Unfortunately, molasses doesn’t seem to have the same instant attraction for buffalo as it does with cattle, but they will learn to eat it in a short time. A squeeze bottle can be used to supply buffalo with molasses and with time may provide an effective mustering aid if some individuals are trained to come to it.
If it is a feral-derived group, there will be a large range of responses to training; some will only take a day or so to be very friendly, others may take several weeks and a very small percentage will never calm down. Any that fail to respond positively should probably be disposed of in the short term as they will be a disturbing influence to the rest of the group.
There is an economic limit on the time spent to get a single animal to be tractable. This is rare except with older animals, as most will take a lead from the friendly ones to get gradually closer to the “danger”. In the early stages there is a need to be cautious, but as body language is the main form of communication with buffalo, a relaxed pose is more likely to impress than one that is very tense.
Techniques that can be employed to help in the domestication process are having:
• a radio turned on so there are human voices even when no one is around. Soothing music (rather than heavy metal) or “talk-back” is preferred. Constant noise is good, but it should also be followed by a significant rest period overnight.

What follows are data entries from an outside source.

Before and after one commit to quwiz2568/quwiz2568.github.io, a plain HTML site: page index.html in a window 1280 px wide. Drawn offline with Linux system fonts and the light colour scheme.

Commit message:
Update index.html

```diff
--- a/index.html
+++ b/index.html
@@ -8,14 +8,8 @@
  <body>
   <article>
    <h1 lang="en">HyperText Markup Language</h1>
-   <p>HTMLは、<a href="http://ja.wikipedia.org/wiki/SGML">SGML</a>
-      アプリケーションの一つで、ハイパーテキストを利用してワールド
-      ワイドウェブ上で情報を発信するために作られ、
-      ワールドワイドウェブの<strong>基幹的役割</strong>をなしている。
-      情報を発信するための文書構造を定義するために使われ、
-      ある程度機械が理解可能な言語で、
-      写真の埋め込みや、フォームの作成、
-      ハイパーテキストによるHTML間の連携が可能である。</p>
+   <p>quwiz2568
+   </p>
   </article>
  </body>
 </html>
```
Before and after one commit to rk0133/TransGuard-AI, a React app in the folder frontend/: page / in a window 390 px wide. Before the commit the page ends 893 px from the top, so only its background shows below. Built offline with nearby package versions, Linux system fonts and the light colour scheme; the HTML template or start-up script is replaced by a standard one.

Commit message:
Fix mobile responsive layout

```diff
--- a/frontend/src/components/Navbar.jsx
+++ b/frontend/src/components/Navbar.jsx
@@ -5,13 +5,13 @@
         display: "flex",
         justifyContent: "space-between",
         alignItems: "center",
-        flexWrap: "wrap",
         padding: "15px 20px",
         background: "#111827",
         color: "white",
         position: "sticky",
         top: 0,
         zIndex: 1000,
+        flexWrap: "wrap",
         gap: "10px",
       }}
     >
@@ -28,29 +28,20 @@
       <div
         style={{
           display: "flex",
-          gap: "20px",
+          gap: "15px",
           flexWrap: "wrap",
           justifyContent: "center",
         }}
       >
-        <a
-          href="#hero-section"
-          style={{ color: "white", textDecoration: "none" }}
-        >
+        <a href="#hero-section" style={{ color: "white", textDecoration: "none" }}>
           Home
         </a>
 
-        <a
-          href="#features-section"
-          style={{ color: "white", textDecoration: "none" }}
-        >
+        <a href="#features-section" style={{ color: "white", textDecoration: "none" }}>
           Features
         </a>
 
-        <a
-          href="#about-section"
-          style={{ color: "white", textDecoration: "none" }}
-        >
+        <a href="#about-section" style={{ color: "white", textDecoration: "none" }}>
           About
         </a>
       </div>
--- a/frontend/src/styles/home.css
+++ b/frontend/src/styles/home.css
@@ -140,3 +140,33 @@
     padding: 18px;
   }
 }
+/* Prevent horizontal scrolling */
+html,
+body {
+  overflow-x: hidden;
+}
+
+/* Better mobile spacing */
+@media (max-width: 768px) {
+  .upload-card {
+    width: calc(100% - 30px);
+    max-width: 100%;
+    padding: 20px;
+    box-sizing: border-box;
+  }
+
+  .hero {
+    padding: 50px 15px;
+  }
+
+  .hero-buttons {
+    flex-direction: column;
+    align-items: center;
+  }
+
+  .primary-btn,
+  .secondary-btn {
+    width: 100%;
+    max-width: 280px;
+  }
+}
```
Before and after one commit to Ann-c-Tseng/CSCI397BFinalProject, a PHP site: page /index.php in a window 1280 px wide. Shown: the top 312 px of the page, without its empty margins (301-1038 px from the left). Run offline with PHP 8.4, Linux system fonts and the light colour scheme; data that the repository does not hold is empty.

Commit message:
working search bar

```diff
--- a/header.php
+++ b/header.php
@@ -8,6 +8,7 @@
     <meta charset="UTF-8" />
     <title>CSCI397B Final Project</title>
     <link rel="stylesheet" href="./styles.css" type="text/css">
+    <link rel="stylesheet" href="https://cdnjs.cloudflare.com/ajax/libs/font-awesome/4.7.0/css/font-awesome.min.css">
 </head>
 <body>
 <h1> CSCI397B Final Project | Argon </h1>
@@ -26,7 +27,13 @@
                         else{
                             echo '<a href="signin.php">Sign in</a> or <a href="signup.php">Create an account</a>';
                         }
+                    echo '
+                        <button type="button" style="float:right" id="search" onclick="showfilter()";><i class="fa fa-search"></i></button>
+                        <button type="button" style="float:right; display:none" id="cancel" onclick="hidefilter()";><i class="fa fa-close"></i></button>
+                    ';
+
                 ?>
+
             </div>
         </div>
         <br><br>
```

• animals conditioned by calling them to food – “come on” is sufficient to attract attention.
• a calm voice that is not loud. Talk quietly and gently on all occasions.
• a hose attached to tap or pump to provide a steady stream of water. Water is a great pacifier for stressed or overheated buffalo. A stream of water is very useful for the early stages of touching and approaching buffalo in the first instance.
Many of the principles used in horse handling also work well with buffalo. There are many more books on this subject than on buffalo.
In particular, watch your body language acutely, to make sure that you are relaxed and not peering directly at any particular animal.
Low Stress Handling
One of the best pieces of advice is to invest in one of the Low Stress animal handling schools, run by several organisations in Australia. Even people who have had plenty of stock experience often change their way of operating stock once they have absorbed the theory and practice taught by these schools. Some present the background theory and reasoning first, while others just do the practical applications. Either way, they all teach the concept of a “flight zone”.